• Proofreading,  Punctuation

    Hyphens v en-dashes

    Hyphen, en-dashes, and em-dashes are very similar, commonly-confused pieces of punctuation. Hyphens A hyphen is used to join two words. There should be no spaces on either side of a hyphen. Example Lizzie Cass-Maran A well-read book A dark-blue sea En-dashes An en-dash is used to indicate a break, where a comma or semi colon may possibly be used instead. It’s generally a bit less formal. These are called parenthetical en-dashes. There should be a space on either side of a parenthetical en-dash. Example Wait – stop! A standard keyboard only contains a hyphen key. When you type a space on either side of a hyphen, most programmes will automatically…

  • Proofreading,  Punctuation

    Using quotation marks – single or double?

    People sometimes get confused about whether to use single or double quotation marks (also known as ‘inverted commas’). The answer, as with so many things when it comes to proofreading, is that it’s up to you, as long as you are consistent. You will probably want to use different types of quotation marks for reported speech, and for other uses.

  • Proofreading,  Punctuation

    Correct use of apostrophes

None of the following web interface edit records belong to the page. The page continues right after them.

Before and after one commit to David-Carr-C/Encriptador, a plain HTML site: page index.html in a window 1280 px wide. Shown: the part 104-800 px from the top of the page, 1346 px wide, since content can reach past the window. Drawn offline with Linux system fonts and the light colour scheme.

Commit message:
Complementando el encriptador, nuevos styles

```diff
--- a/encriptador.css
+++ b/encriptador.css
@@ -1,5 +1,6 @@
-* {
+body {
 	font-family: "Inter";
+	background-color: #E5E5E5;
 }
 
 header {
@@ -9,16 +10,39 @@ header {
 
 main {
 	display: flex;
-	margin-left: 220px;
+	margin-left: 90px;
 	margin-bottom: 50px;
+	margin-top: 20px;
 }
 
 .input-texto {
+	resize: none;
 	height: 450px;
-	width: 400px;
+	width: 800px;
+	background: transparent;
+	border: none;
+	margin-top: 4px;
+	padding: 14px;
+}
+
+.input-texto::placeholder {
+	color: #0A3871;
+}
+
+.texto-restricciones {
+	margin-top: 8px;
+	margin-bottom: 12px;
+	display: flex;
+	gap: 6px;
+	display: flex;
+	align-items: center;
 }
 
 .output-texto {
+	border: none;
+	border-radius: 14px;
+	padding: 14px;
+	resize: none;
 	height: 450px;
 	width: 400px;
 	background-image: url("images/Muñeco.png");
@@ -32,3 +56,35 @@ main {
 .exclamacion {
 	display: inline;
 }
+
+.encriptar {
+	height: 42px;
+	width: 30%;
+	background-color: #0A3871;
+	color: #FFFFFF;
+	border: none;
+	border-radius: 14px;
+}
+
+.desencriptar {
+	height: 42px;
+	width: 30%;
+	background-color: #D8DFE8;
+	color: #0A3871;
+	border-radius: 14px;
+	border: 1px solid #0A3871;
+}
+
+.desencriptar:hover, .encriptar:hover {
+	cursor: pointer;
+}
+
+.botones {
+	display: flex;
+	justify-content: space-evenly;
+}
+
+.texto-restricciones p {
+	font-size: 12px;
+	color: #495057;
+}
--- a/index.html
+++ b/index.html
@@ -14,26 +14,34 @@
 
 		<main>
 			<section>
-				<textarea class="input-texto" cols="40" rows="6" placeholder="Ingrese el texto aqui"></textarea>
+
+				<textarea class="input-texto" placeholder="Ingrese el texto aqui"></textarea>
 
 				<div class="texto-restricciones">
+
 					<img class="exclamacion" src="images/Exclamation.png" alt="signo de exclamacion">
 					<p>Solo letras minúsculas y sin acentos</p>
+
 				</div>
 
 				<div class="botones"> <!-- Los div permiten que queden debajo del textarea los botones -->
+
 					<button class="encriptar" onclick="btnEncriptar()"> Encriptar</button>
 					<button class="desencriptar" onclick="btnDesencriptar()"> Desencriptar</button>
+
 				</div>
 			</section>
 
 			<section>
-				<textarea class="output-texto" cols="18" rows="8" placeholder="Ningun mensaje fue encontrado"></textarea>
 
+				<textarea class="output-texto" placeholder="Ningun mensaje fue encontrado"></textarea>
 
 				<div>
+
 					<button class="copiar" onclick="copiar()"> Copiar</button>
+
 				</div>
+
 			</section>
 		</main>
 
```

    Apostrophes An apostrophe is used for two purposes: To show one or more missing letters: Don’t (do not) They’re (they are) Claire’s (Claire is) To show ownership: Claire’s bucket, the children’s toys, Jesus’s disciples. Jesus’s? Ok, so this one depends on your style guide again. Some people prefer to leave out the second s and simply write : Jesus’ disciples. A good rule of thumb is to examine what you would say out loud. You might say: Jesuses disciples, or Chrises pen. However, you would never say: Studenteses Union So when something ends in ‘s’ because it is plural, and you also want to show that something belongs to these,…